Country of Publication:
United States
Language:
English
Subject:
36 MATERIALS SCIENCE
OSTI Identifier:
1502588
Alternate Identifier(s):
OSTI ID: 1501687

Rastgarkafshgarkolaei, Rouzbeh, Zhang, Jingjie, Polanco, Carlos A., Le, Nam Q., Ghosh, Avik W., and Norris, Pamela M.. Maximization of thermal conductance at interfaces via exponentially mass-graded interlayers. United States: N. p., Web. doi:10.1039/C8NR09188A.
Rastgarkafshgarkolaei, Rouzbeh, Zhang, Jingjie, Polanco, Carlos A., Le, Nam Q., Ghosh, Avik W., & Norris, Pamela M.. Maximization of thermal conductance at interfaces via exponentially mass-graded interlayers. United States. doi:10.1039/C8NR09188A.
Rastgarkafshgarkolaei, Rouzbeh, Zhang, Jingjie, Polanco, Carlos A., Le, Nam Q., Ghosh, Avik W., and Norris, Pamela M.. 2019. "Maximization of thermal conductance at interfaces via exponentially mass-graded interlayers". United States. doi:10.1039/C8NR09188A.
@article{osti_1502588,
title = {Maximization of thermal conductance at interfaces via exponentially mass-graded interlayers},
author = {Rastgarkafshgarkolaei, Rouzbeh and Zhang, Jingjie and Polanco, Carlos A. and Le, Nam Q. and Ghosh, Avik W. and Norris, Pamela M.},
abstractNote = {Here, we propose a strategy to potentially best enhance interfacial thermal transport through solid–solid interfaces by adding nano-engineered, exponentially mass-graded intermediate layers. This exponential design rule results in a greater enhancement than a linearly mass-graded interface. By combining calculations using non-equilibrium Green's functions (NEGF) and non-equilibrium molecular dynamics (NEMD), we investigated the role of impedance matching and anharmonicity in the enhancement in addition to geometric parameters such as the number of layers and the junction thickness. Our analysis shows that the effect on thermal conductance is dominated by the phonon thermalization through anharmonic effects, while elastic phonon transmission and impedance matching play a secondary role. In the harmonic limit, increasing the number of layers results in greater elastic phonon transmission at each individual boundary, countered by the decrease of available conducting channels. Consequently, conductance initially increases with number of layers due to improved bridging, but quickly saturates. The presence of slight anharmonic effects (at very low temperature, T = 2 K) turns the saturation into a monotonically increasing trend. Anharmonic effects can further facilitate interfacial thermal transport through the thermalization of phonons at moderate temperatures. At high temperature, however, the role of anharmonicity as a facilitator of interfacial thermal transport reverses.
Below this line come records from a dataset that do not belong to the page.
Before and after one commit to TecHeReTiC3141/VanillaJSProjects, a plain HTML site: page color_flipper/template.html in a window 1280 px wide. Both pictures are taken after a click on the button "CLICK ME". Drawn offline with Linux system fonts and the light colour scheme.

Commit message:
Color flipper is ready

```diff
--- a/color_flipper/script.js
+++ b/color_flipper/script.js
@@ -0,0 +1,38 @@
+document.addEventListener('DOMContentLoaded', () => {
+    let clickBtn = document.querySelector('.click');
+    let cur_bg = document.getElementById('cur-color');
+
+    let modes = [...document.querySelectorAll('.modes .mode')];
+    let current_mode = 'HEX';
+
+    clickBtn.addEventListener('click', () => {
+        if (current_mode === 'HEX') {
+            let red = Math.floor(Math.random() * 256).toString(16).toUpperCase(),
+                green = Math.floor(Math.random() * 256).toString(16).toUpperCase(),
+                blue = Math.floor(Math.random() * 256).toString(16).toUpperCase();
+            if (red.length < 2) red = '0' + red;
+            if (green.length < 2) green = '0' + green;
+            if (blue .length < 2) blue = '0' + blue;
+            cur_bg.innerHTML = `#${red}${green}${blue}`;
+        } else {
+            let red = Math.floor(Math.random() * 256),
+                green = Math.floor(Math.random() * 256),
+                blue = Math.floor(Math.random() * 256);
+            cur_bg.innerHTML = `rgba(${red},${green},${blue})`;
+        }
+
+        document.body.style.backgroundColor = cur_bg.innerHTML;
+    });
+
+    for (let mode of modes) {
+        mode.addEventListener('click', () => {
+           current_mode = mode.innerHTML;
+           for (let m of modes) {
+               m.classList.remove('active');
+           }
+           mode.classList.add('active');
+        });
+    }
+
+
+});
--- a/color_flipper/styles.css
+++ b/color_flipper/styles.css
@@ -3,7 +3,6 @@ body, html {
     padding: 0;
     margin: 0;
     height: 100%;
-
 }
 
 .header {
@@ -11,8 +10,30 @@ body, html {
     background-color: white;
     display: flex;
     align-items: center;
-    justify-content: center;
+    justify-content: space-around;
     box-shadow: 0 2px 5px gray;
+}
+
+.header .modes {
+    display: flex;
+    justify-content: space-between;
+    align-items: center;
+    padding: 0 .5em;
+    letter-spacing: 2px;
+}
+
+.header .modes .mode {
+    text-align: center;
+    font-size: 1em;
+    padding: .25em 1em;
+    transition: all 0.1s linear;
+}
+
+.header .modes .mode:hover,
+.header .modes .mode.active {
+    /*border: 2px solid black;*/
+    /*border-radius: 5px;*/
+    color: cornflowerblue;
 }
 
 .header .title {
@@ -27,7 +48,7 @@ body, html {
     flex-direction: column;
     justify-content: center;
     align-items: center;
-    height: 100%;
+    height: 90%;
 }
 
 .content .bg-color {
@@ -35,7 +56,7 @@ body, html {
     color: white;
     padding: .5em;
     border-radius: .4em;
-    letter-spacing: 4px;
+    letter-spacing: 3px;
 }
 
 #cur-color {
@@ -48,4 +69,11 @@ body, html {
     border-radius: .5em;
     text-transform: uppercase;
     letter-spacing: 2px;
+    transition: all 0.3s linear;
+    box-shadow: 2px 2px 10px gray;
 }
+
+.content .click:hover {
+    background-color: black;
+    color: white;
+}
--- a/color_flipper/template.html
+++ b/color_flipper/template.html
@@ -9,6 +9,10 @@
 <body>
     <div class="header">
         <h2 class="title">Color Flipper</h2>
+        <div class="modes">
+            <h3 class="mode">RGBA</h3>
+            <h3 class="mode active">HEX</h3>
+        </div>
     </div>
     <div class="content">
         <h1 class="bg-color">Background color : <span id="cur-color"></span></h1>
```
Strong anharmonicity introduces significant intrinsic resistance, overruling the enhancement in thermal conduction at the boundaries. It follows that at a particular temperature, there exists a corresponding junction thickness at which thermal conductance is maximized.},
doi = {10.1039/C8NR09188A},
journal = {Nanoscale},
number = ,
volume = ,
place = {United States},
year = {2019},
month = {2}
}

Works referenced in this record:

Nanoscale thermal transport
journal, January 2003
  • Cahill, David G.; Ford, Wayne K.; Goodson, Kenneth E.
  • Journal of Applied Physics, Vol. 93, Issue 2, p. 793-818
  • DOI: 10.1063/1.1524305